[Revision comparison data]
★ ★ ★ ★
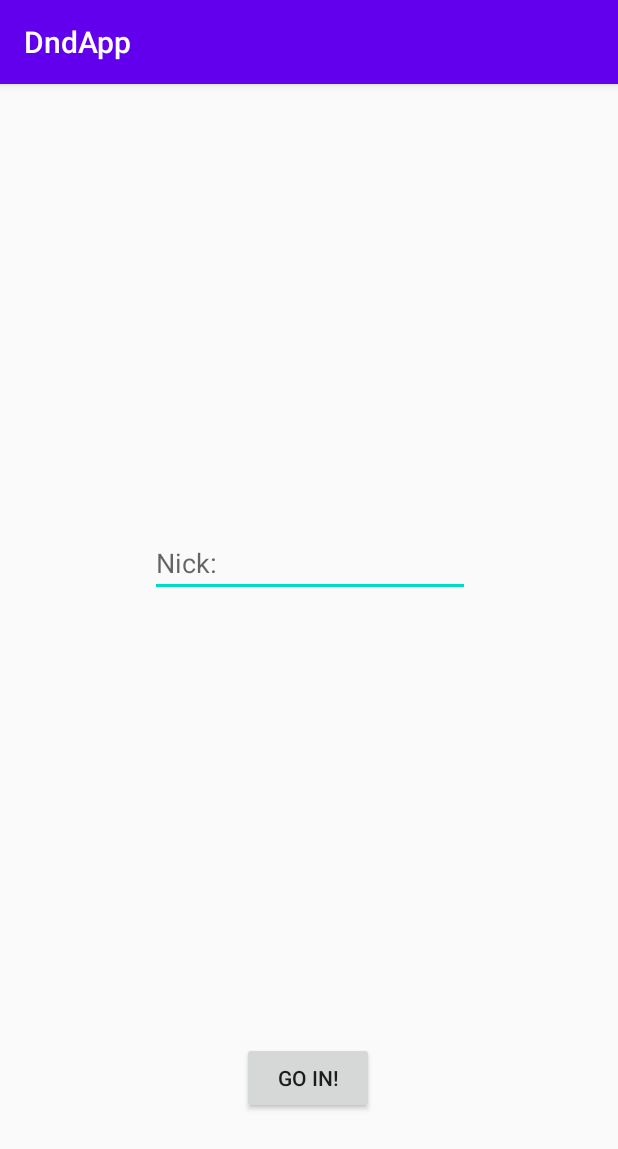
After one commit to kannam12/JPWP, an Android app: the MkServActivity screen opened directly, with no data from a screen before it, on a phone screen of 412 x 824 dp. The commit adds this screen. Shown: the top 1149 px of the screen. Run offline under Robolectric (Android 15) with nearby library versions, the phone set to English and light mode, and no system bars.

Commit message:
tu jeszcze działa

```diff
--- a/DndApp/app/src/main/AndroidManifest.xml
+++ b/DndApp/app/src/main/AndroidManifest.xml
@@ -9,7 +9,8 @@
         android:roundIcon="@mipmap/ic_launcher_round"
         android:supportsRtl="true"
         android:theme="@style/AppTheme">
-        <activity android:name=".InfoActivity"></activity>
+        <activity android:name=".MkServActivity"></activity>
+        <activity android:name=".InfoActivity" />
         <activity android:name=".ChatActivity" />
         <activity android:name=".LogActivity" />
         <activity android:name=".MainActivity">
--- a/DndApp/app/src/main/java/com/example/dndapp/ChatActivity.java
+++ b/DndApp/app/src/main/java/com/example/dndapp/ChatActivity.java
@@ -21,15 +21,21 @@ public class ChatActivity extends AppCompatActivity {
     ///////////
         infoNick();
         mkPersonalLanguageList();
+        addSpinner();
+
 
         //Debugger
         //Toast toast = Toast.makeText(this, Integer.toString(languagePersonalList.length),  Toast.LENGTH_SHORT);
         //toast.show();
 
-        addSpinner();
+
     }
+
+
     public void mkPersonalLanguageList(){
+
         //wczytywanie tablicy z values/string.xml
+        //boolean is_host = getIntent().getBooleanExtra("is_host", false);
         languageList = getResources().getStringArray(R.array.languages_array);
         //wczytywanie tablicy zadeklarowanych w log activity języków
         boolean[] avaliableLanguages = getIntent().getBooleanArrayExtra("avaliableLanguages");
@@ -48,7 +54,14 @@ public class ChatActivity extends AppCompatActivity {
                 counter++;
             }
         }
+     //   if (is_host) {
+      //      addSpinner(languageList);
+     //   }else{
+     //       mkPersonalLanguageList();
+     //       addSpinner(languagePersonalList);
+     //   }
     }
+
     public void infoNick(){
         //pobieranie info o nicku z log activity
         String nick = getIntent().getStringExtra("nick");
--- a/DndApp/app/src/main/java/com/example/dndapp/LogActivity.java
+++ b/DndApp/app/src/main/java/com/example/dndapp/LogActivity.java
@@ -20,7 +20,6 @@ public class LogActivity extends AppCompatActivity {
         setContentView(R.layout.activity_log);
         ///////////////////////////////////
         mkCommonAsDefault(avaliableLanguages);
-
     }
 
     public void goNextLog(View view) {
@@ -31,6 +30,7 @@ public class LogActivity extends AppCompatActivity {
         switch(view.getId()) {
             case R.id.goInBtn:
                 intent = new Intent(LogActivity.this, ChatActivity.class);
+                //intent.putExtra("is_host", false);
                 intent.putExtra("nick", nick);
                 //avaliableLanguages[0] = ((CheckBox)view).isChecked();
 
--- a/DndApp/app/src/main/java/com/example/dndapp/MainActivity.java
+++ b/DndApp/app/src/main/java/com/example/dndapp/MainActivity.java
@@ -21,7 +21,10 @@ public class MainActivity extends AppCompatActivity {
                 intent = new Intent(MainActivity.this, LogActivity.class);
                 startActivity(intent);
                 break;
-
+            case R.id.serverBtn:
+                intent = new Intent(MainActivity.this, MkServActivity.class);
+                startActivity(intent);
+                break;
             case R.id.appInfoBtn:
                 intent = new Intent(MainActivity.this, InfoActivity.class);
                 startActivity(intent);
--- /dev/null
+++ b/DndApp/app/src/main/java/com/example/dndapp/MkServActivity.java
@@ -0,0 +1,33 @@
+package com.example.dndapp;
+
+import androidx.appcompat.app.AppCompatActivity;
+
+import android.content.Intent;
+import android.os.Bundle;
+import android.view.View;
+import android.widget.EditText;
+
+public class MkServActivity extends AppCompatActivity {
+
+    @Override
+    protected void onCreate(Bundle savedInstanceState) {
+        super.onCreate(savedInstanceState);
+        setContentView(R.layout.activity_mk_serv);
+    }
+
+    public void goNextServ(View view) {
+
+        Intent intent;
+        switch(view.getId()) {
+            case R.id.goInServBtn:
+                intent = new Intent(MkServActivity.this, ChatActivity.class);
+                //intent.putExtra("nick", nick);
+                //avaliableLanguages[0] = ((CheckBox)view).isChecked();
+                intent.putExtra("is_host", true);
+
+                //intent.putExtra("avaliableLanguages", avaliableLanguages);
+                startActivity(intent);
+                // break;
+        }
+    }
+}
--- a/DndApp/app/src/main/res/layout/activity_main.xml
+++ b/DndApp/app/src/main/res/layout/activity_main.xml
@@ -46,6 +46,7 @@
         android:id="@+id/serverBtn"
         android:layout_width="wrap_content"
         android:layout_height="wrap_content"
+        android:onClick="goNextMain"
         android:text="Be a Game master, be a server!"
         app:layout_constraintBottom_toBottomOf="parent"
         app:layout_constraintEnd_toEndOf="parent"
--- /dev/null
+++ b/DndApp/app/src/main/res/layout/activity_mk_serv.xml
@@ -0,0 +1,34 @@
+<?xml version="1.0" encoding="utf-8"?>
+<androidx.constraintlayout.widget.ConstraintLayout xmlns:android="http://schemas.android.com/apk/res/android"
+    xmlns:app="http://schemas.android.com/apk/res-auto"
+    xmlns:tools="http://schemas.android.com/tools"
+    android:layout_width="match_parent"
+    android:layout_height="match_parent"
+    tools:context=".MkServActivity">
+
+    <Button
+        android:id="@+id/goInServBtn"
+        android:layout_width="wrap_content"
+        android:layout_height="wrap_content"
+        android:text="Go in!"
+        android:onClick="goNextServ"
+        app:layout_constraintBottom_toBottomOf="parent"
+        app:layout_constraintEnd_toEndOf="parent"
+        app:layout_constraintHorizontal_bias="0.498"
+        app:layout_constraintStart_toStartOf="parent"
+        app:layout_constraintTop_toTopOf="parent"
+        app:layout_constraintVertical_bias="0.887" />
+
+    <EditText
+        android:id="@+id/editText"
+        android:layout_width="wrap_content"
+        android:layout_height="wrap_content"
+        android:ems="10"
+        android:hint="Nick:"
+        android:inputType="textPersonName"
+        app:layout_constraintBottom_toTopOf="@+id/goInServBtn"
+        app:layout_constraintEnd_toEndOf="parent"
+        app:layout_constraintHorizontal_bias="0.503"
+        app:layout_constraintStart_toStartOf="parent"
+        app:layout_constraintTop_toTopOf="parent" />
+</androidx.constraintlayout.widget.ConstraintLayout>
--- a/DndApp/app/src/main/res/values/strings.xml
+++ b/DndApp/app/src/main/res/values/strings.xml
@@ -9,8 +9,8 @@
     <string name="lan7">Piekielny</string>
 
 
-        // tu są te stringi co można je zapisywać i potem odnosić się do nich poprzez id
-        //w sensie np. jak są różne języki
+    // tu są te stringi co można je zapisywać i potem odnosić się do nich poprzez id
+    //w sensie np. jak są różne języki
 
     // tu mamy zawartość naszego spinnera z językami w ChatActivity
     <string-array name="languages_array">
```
★ ★ ★ ★
How to complete this task
An exact retyping of the entries, without images, is the required answer.

Written solution
After one commit to kannam12/JPWP, an Android app: the MkServActivity screen opened directly, with no data from a screen before it, on a phone screen of 412 x 824 dp. The commit adds this screen. Shown: the top 1149 px of the screen. Run offline under Robolectric (Android 15) with nearby library versions, the phone set to English and light mode, and no system bars.

Commit message:
tu jeszcze działa

```diff
--- a/DndApp/app/src/main/AndroidManifest.xml
+++ b/DndApp/app/src/main/AndroidManifest.xml
@@ -9,7 +9,8 @@
         android:roundIcon="@mipmap/ic_launcher_round"
         android:supportsRtl="true"
         android:theme="@style/AppTheme">
-        <activity android:name=".InfoActivity"></activity>
+        <activity android:name=".MkServActivity"></activity>
+        <activity android:name=".InfoActivity" />
         <activity android:name=".ChatActivity" />
         <activity android:name=".LogActivity" />
         <activity android:name=".MainActivity">
--- a/DndApp/app/src/main/java/com/example/dndapp/ChatActivity.java
+++ b/DndApp/app/src/main/java/com/example/dndapp/ChatActivity.java
@@ -21,15 +21,21 @@ public class ChatActivity extends AppCompatActivity {
     ///////////
         infoNick();
         mkPersonalLanguageList();
+        addSpinner();
+
 
         //Debugger
         //Toast toast = Toast.makeText(this, Integer.toString(languagePersonalList.length),  Toast.LENGTH_SHORT);
         //toast.show();
 
-        addSpinner();
+
     }
+
+
     public void mkPersonalLanguageList(){
+
         //wczytywanie tablicy z values/string.xml
+        //boolean is_host = getIntent().getBooleanExtra("is_host", false);
         languageList = getResources().getStringArray(R.array.languages_array);
         //wczytywanie tablicy zadeklarowanych w log activity języków
         boolean[] avaliableLanguages = getIntent().getBooleanArrayExtra("avaliableLanguages");
@@ -48,7 +54,14 @@ public class ChatActivity extends AppCompatActivity {
                 counter++;
             }
         }
+     //   if (is_host) {
+      //      addSpinner(languageList);
+     //   }else{
+     //       mkPersonalLanguageList();
+     //       addSpinner(languagePersonalList);
+     //   }
     }
+
     public void infoNick(){
         //pobieranie info o nicku z log activity
         String nick = getIntent().getStringExtra("nick");
--- a/DndApp/app/src/main/java/com/example/dndapp/LogActivity.java
+++ b/DndApp/app/src/main/java/com/example/dndapp/LogActivity.java
@@ -20,7 +20,6 @@ public class LogActivity extends AppCompatActivity {
         setContentView(R.layout.activity_log);
         ///////////////////////////////////
         mkCommonAsDefault(avaliableLanguages);
-
     }
 
     public void goNextLog(View view) {
@@ -31,6 +30,7 @@ public class LogActivity extends AppCompatActivity {
         switch(view.getId()) {
             case R.id.goInBtn:
                 intent = new Intent(LogActivity.this, ChatActivity.class);
+                //intent.putExtra("is_host", false);
                 intent.putExtra("nick", nick);
                 //avaliableLanguages[0] = ((CheckBox)view).isChecked();
 
--- a/DndApp/app/src/main/java/com/example/dndapp/MainActivity.java
+++ b/DndApp/app/src/main/java/com/example/dndapp/MainActivity.java
@@ -21,7 +21,10 @@ public class MainActivity extends AppCompatActivity {
                 intent = new Intent(MainActivity.this, LogActivity.class);
                 startActivity(intent);
                 break;
-
+            case R.id.serverBtn:
+                intent = new Intent(MainActivity.this, MkServActivity.class);
+                startActivity(intent);
+                break;
             case R.id.appInfoBtn:
                 intent = new Intent(MainActivity.this, InfoActivity.class);
                 startActivity(intent);
--- /dev/null
+++ b/DndApp/app/src/main/java/com/example/dndapp/MkServActivity.java
@@ -0,0 +1,33 @@
+package com.example.dndapp;
+
+import androidx.appcompat.app.AppCompatActivity;
+
+import android.content.Intent;
+import android.os.Bundle;
+import android.view.View;
+import android.widget.EditText;
+
+public class MkServActivity extends AppCompatActivity {
+
+    @Override
+    protected void onCreate(Bundle savedInstanceState) {
+        super.onCreate(savedInstanceState);
+        setContentView(R.layout.activity_mk_serv);
+    }
+
+    public void goNextServ(View view) {
+
+        Intent intent;
+        switch(view.getId()) {
+            case R.id.goInServBtn:
+                intent = new Intent(MkServActivity.this, ChatActivity.class);
+                //intent.putExtra("nick", nick);
+                //avaliableLanguages[0] = ((CheckBox)view).isChecked();
+                intent.putExtra("is_host", true);
+
+                //intent.putExtra("avaliableLanguages", avaliableLanguages);
+                startActivity(intent);
+                // break;
+        }
+    }
+}
--- a/DndApp/app/src/main/res/layout/activity_main.xml
+++ b/DndApp/app/src/main/res/layout/activity_main.xml
@@ -46,6 +46,7 @@
         android:id="@+id/serverBtn"
         android:layout_width="wrap_content"
         android:layout_height="wrap_content"
+        android:onClick="goNextMain"
         android:text="Be a Game master, be a server!"
         app:layout_constraintBottom_toBottomOf="parent"
         app:layout_constraintEnd_toEndOf="parent"
--- /dev/null
+++ b/DndApp/app/src/main/res/layout/activity_mk_serv.xml
@@ -0,0 +1,34 @@
+<?xml version="1.0" encoding="utf-8"?>
+<androidx.constraintlayout.widget.ConstraintLayout xmlns:android="http://schemas.android.com/apk/res/android"
+    xmlns:app="http://schemas.android.com/apk/res-auto"
+    xmlns:tools="http://schemas.android.com/tools"
+    android:layout_width="match_parent"
+    android:layout_height="match_parent"
+    tools:context=".MkServActivity">
+
+    <Button
+        android:id="@+id/goInServBtn"
+        android:layout_width="wrap_content"
+        android:layout_height="wrap_content"
+        android:text="Go in!"
+        android:onClick="goNextServ"
+        app:layout_constraintBottom_toBottomOf="parent"
+        app:layout_constraintEnd_toEndOf="parent"
+        app:layout_constraintHorizontal_bias="0.498"
+        app:layout_constraintStart_toStartOf="parent"
+        app:layout_constraintTop_toTopOf="parent"
+        app:layout_constraintVertical_bias="0.887" />
+
+    <EditText
+        android:id="@+id/editText"
+        android:layout_width="wrap_content"
+        android:layout_height="wrap_content"
+        android:ems="10"
+        android:hint="Nick:"
+        android:inputType="textPersonName"
+        app:layout_constraintBottom_toTopOf="@+id/goInServBtn"
+        app:layout_constraintEnd_toEndOf="parent"
+        app:layout_constraintHorizontal_bias="0.503"
+        app:layout_constraintStart_toStartOf="parent"
+        app:layout_constraintTop_toTopOf="parent" />
+</androidx.constraintlayout.widget.ConstraintLayout>
--- a/DndApp/app/src/main/res/values/strings.xml
+++ b/DndApp/app/src/main/res/values/strings.xml
@@ -9,8 +9,8 @@
     <string name="lan7">Piekielny</string>
 
 
-        // tu są te stringi co można je zapisywać i potem odnosić się do nich poprzez id
-        //w sensie np. jak są różne języki
+    // tu są te stringi co można je zapisywać i potem odnosić się do nich poprzez id
+    //w sensie np. jak są różne języki
 
     // tu mamy zawartość naszego spinnera z językami w ChatActivity
     <string-array name="languages_array">
```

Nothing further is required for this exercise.